It’s because all the socks are gone.

I don’t know where they go exactly. Some people blame the washing machine pixies for stealing odd socks. I suspect that mine are currently providing the local pavements with a nice warm blanket.

A kid doesn’t need to be able to grab their feet to take their socks off. Hell, they don’t even need to know they have feet. Squeak figured out quite quickly that all she needed to do was rub her feet on the nearest available surface, and voila! Socks were off.

There is a little solution to this problem: A product called Sock Ons. Otherwise known as elasticised foot bondage for babies. I didn’t bother to buy any for two reasons:

1. They look like elasticised foot bondage for babies.

2. I’m fairly confident that my kids could figure them out in about 7.6 seconds.

I went for a cheaper and more devious tactic: tights. It doesn’t matter how hard you tug and yank at a pair of tights, they’re not coming off.
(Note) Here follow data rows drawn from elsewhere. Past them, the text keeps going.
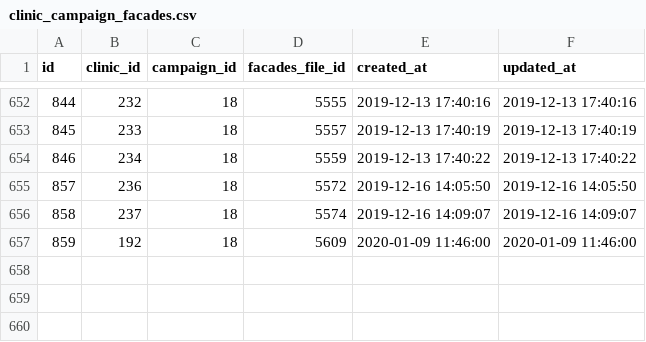
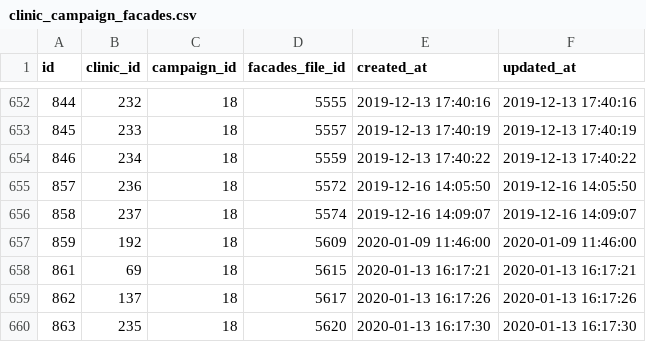
Before and after one commit to storagekid/miDentix, a CSV file: database/seeds/csvs/clinic_campaign_facades.csv, drawn as a sheet; only a part is shown, gaps mark what is left out.

```diff
--- a/database/seeds/csvs/clinic_campaign_facades.csv
+++ b/database/seeds/csvs/clinic_campaign_facades.csv
@@ -657 +657,4 @@ id,clinic_id,campaign_id,facades_file_id,"created_at","updated_at"
 859,192,18,5609,"2020-01-09 11:46:00","2020-01-09 11:46:00"
+861,69,18,5615,"2020-01-13 16:17:21","2020-01-13 16:17:21"
+862,137,18,5617,"2020-01-13 16:17:26","2020-01-13 16:17:26"
+863,235,18,5620,"2020-01-13 16:17:30","2020-01-13 16:17:30"
```
Also changed, not shown: database/seeds/csvs/clinic_poster_distribution_facades.csv, database/seeds/csvs/clinic_poster_distributions.csv, 8 other files.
Although Squeak has become skilled at pulling them just hard enough that she ends up with long, flippers. Which she then trips over repeatedly until I notice and pull them up.
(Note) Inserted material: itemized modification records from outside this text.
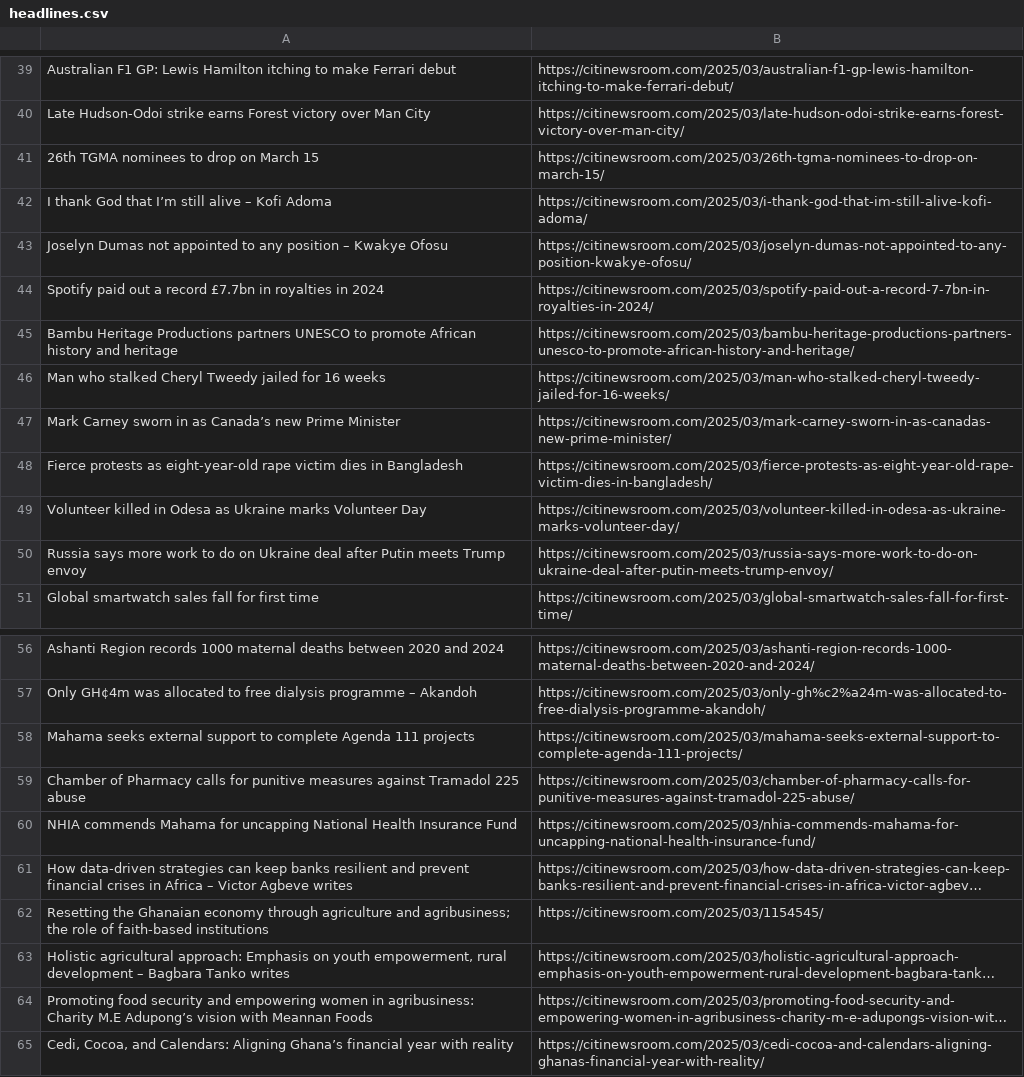
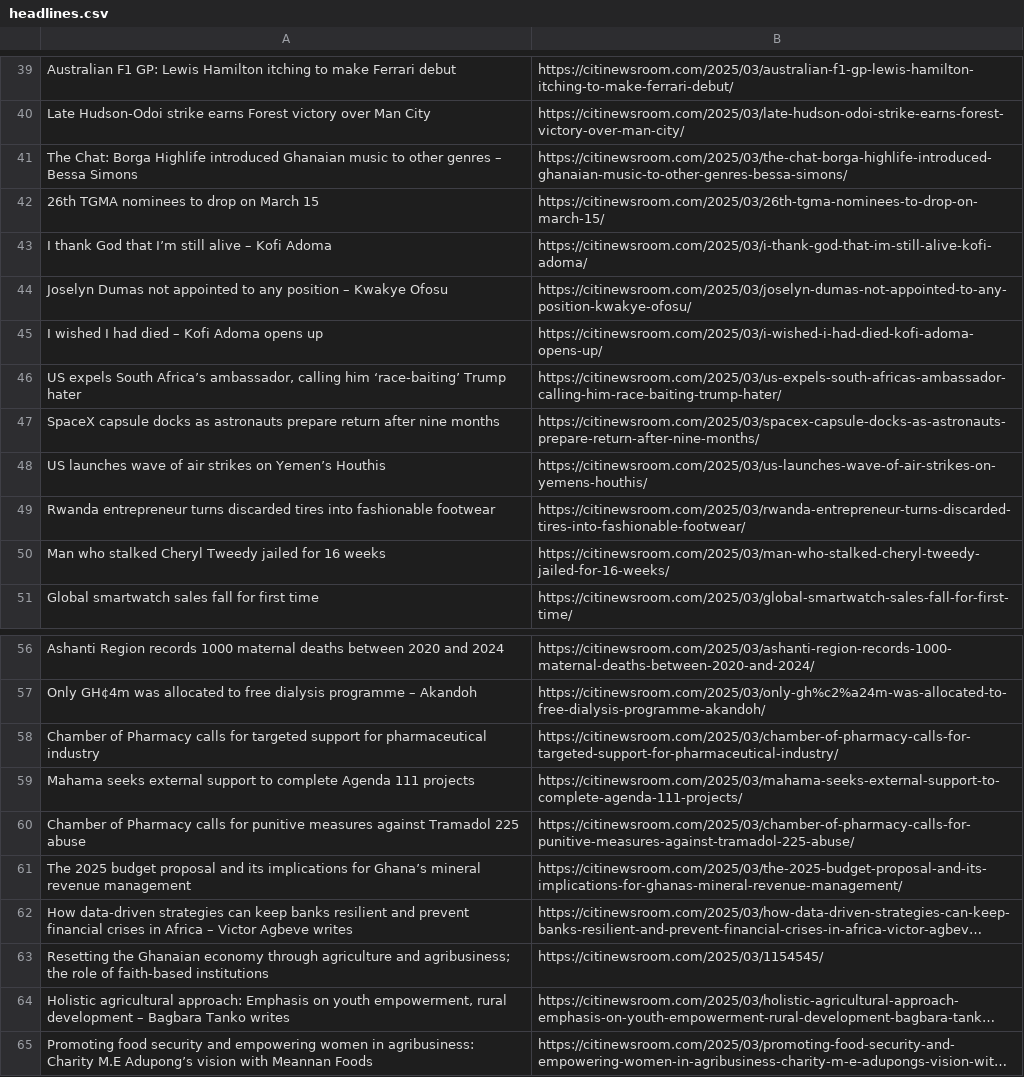
Before and after one commit to Annerquaye/citi-scraper, a CSV file: data/headlines.csv, drawn as a sheet; only a part is shown, gaps mark what is left out; long unchanged cells end in …; removed rows and columns are numbered as before the commit, all else as after; the diff covers the shown part only; the diff names each change by its address in the sheet, - before the commit and + after, or states it on an @@ line.

```diff
--- a/data/headlines.csv
+++ b/data/headlines.csv
+row 41: The Chat: Borga Highlife introduced Ghanaian music to other genres – Bessa Simons | https://citinewsroom.com/2025/03/the-chat-borga-highlife-introduced-ghanaian-music-to-other-genres-bessa-simons/
-row 44: Spotify paid out a record £7.7bn in royalties in 2024 | https://citinewsroom.com/2025/03/spotify-paid-out-a-record-7-7bn-in-royalties-in-2024/
-row 45: Bambu Heritage Productions partners UNESCO to promote African history and heritage | https://citinewsroom.com/2025/03/bambu-heritage-productions-partners-unesco-to-promote-african-history-and-heritage/
+row 45: I wished I had died – Kofi Adoma opens up | https://citinewsroom.com/2025/03/i-wished-i-had-died-kofi-adoma-opens-up/
+row 46: US expels South Africa’s ambassador, calling him ‘race-baiting’ Trump hater | https://citinewsroom.com/2025/03/us-expels-south-africas-ambassador-calling-him-race-baiting-trump-hater/
+row 47: SpaceX capsule docks as astronauts prepare return after nine months | https://citinewsroom.com/2025/03/spacex-capsule-docks-as-astronauts-prepare-return-after-nine-months/
+row 48: US launches wave of air strikes on Yemen’s Houthis | https://citinewsroom.com/2025/03/us-launches-wave-of-air-strikes-on-yemens-houthis/
+row 49: Rwanda entrepreneur turns discarded tires into fashionable footwear | https://citinewsroom.com/2025/03/rwanda-entrepreneur-turns-discarded-tires-into-fashionable-footwear/
-row 47: Mark Carney sworn in as Canada’s new Prime Minister | https://citinewsroom.com/2025/03/mark-carney-sworn-in-as-canadas-new-prime-minister/
-row 48: Fierce protests as eight-year-old rape victim dies in Bangladesh | https://citinewsroom.com/2025/03/fierce-protests-as-eight-year-old-rape-victim-dies-in-bangladesh/
-row 49: Volunteer killed in Odesa as Ukraine marks Volunteer Day | https://citinewsroom.com/2025/03/volunteer-killed-in-odesa-as-ukraine-marks-volunteer-day/
-row 50: Russia says more work to do on Ukraine deal after Putin meets Trump envoy | https://citinewsroom.com/2025/03/russia-says-more-work-to-do-on-ukraine-deal-after-putin-meets-trump-envoy/
+row 58: Chamber of Pharmacy calls for targeted support for pharmaceutical industry | https://citinewsroom.com/2025/03/chamber-of-pharmacy-calls-for-targeted-support-for-pharmaceutical-industry/
-row 60: NHIA commends Mahama for uncapping National Health Insurance Fund | https://citinewsroom.com/2025/03/nhia-commends-mahama-for-uncapping-national-health-insurance-fund/
+row 61: The 2025 budget proposal and its implications for Ghana’s mineral revenue management | https://citinewsroom.com/2025/03/the-2025-budget-proposal-and-its-implications-for-ghanas-mineral-revenue-management/
-row 65: Cedi, Cocoa, and Calendars: Aligning Ghana’s financial year with reality | https://citinewsroom.com/2025/03/cedi-cocoa-and-calendars-aligning-ghanas-financial-year-with-reality/
```
Also changed, not shown: 23 added rows, 23 removed rows and 2 edited cells elsewhere in this file.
Meh. everything’s got to have a downside.

3.Toys With No Off Button

Do I even need to write anything more than the title here? You know what I’m talking about.
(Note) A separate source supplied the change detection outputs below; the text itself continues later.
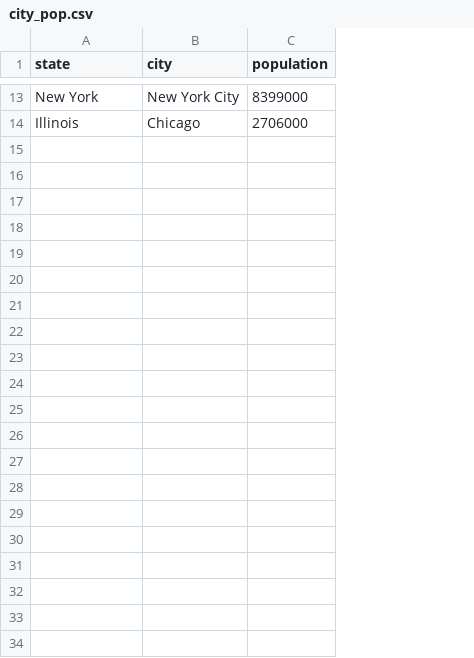
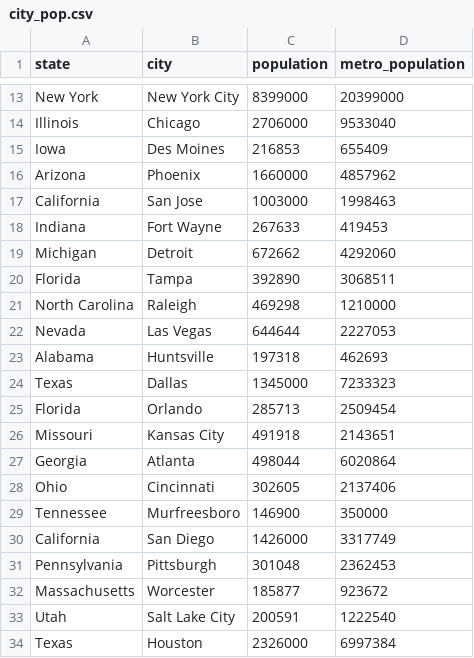
Before and after one commit to emarcey/pb2020-analysis, a CSV file: city_pop.csv, drawn as a sheet; only a part is shown, gaps mark what is left out; the diff names each change by its address in the sheet, - before the commit and + after, or states it on an @@ line.

Commit message:
Adding command line args & metro pop

```diff
--- a/city_pop.csv
+++ b/city_pop.csv
+column D (metro_population), rows 13-14: 20399000 | 9533040
+row 15: Iowa | Des Moines | 216853 | 655409
+row 16: Arizona | Phoenix | 1660000 | 4857962
+row 17: California | San Jose | 1003000 | 1998463
+row 18: Indiana | Fort Wayne | 267633 | 419453
+row 19: Michigan | Detroit | 672662 | 4292060
+row 20: Florida | Tampa | 392890 | 3068511
+row 21: North Carolina | Raleigh | 469298 | 1210000
+row 22: Nevada | Las Vegas | 644644 | 2227053
+row 23: Alabama | Huntsville | 197318 | 462693
+row 24: Texas | Dallas | 1345000 | 7233323
+row 25: Florida | Orlando | 285713 | 2509454
+row 26: Missouri | Kansas City | 491918 | 2143651
+row 27: Georgia | Atlanta | 498044 | 6020864
+row 28: Ohio | Cincinnati | 302605 | 2137406
+row 29: Tennessee | Murfreesboro | 146900 | 350000
+row 30: California | San Diego | 1426000 | 3317749
+row 31: Pennsylvania | Pittsburgh | 301048 | 2362453
+row 32: Massachusetts | Worcester | 185877 | 923672
+row 33: Utah | Salt Lake City | 200591 | 1222540
+row 34: Texas | Houston | 2326000 | 6997384
```
Also changed, not shown: 5 other files.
When I am the ruler of the world (and trust me, I don’t think it’ll be long), toys with no off button will be illegal. Yes, illegal. Because they are one of the most infuriating things in existence.

Noisy toys in general really grind my gears. The plinky computerised music makes me shudder, as does the fact that the same five notes repeat endlessly. And the zombified voices. I mean, is a little enthusiasm too much to expect? You’re talking to children, for God’s sake!

Let’s just say that batteries don’t get replaced often in our house.

But I can accept all of that, if I can just turn the damn toy off every once in a while. Can yearning for blissful silence be so wrong? It’s beautiful to be able to flip a switch, say, “Oh dear, it’s run out of batteries,” and settle down for a peaceful afternoon.

Ha, no batteries required! Nice try, Mother.

Ha, no batteries required! Nice try, Mother.

Ok, so the last bit never happens, but the bit about turning the toys off is totally real.

A bit of peace isn’t the only reason why I like a switch on a toy. It’s because of the whole batteries thing. Even though it doesn’t happen quite as often as I claim, the fact is that batteries do run out. In my experience, this usually happens in the evening, when I am alone. It’s like the toys can sense that I am a complete chicken-shit.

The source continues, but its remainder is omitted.